Sociology and statistics

According to the Hartford Institute for Religious Research,[1] 5 million Americans attend megachurches every week, and congregants tend to be young (the 25-44 age bracket is the largest segment of megachurch worshippers, and those 65 or older are not widely represented at megachurches; the average age of a megachurch attendee is 40 compared to the average of 50 for all churches taken together) and single adults, and almost a quarter of attendees are "unchurched" - they identify as Christian but have not attended church for a considerable time before attending the megachurch. Megachurch attendees tend to be better educated, with 52% having a college degree compared to 41% for churchgoers. Those who attend megachurches attend slightly less often than the average for all churches, and give less money to the church.

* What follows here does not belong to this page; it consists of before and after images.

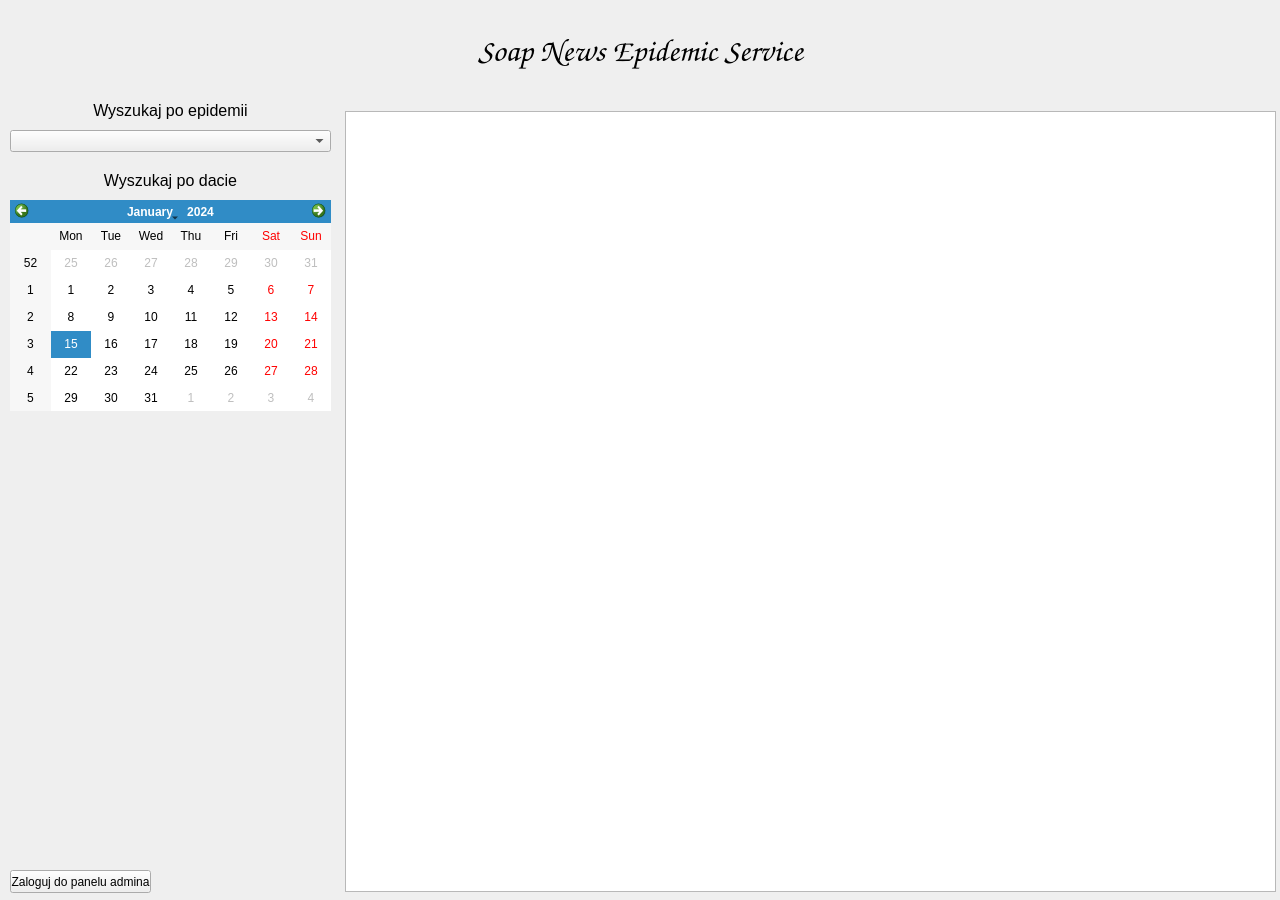
The window that client/client_main_window.ui (Hatulak/soap-epidemics-news-service) describes before a commit, drawn with Qt 5.
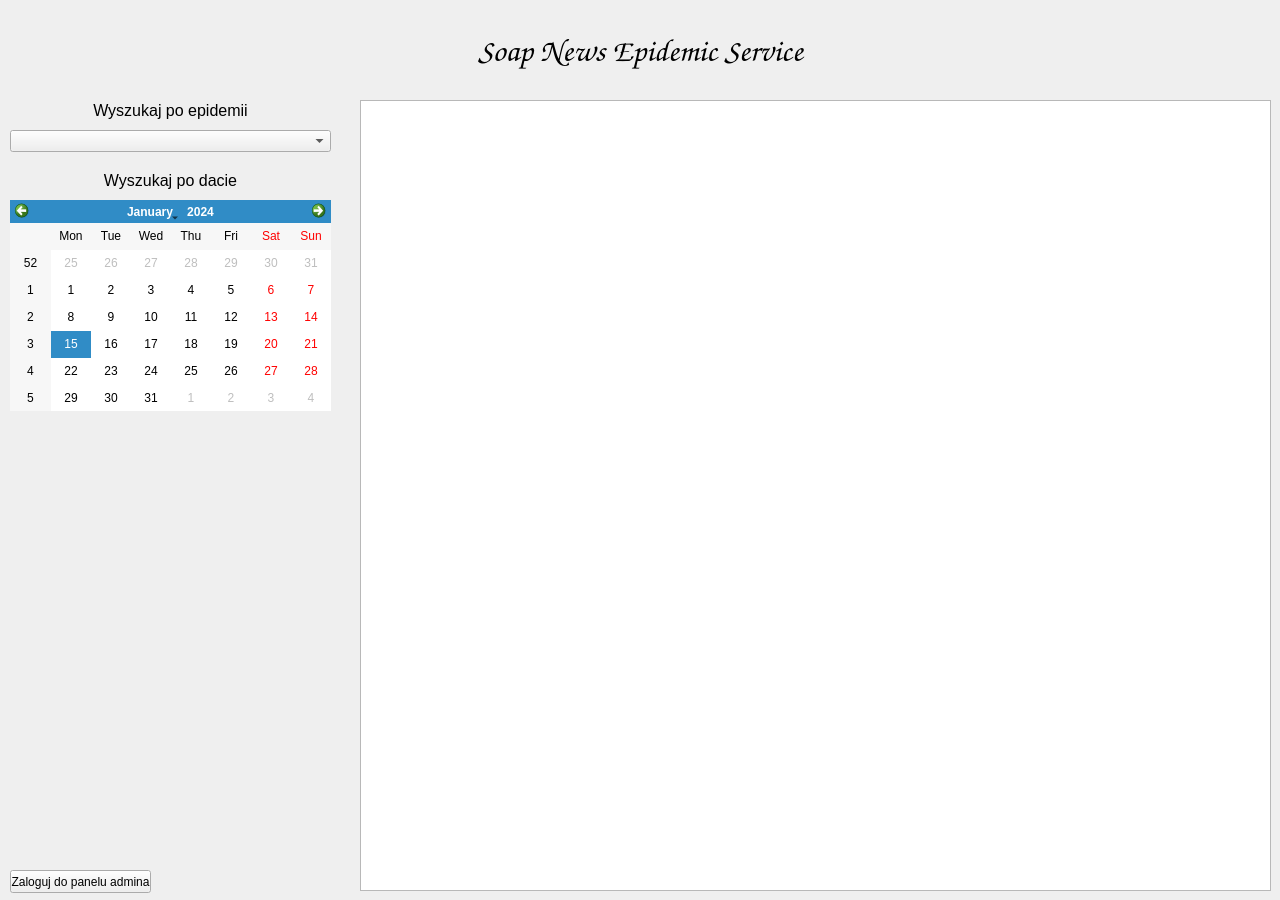
The same window after the commit.

```diff
--- a/client/client_main_window.ui
+++ b/client/client_main_window.ui
@@ -134,16 +134,6 @@
                  <number>0</number>
              </property>
          </widget>
-         <widget class="QListView" name="informationListView">
-             <property name="geometry">
-                 <rect>
-                     <x>345</x>
-                     <y>111</y>
-                     <width>931</width>
-                     <height>781</height>
-                 </rect>
-             </property>
-         </widget>
          <widget class="QPushButton" name="adminPanelButton">
              <property name="geometry">
                  <rect>
@@ -157,6 +147,16 @@
                  <string>Zaloguj do panelu admina</string>
              </property>
          </widget>
+   <widget class="QListWidget" name="listWidget">
+    <property name="geometry">
+     <rect>
+      <x>360</x>
+      <y>100</y>
+      <width>911</width>
+      <height>791</height>
+     </rect>
+    </property>
+   </widget>
      </widget>
  </widget>
  <resources/>
```
Lines whose indentation alone changed are shown as unchanged.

Those attending megachurches report "much spiritual growth", and many megachurch attendees invite others to attend their church. 82% of those attending megachurches initially attended the church because of personal recommendation by friends, family members or co-workers, although many younger worshippers report finding out about the church through the Internet.

While the majority of megachurches are affiliated to denominations, a substantial minority are nondenominational. Of the denominationally affiliated churches, most are affiliated with the Southern Baptist church, and then to Baptist churches more generally. Other denominational affiliations include the Assemblies of God, the United Methodist Church and Calvary Chapel. Denominational affiliation plays a less significant role for megachurches than it does with smaller churches: for many megachurches, inter-denominational networks, fellowships and associations has as much of a role or more as their denominational tradition. A number of megachurches have also left their denominations and become independent.[2]


  1. Hartford Institute for Religious Research, Not Who You Think They Are: A Profile of the People Who Attend America's Megachurches, 2009.
  2. Scott Thumma, Adair Lummis, Growing Up and Leaving Home: Megachurches that depart denominations, Hartford Institute for Religious Research.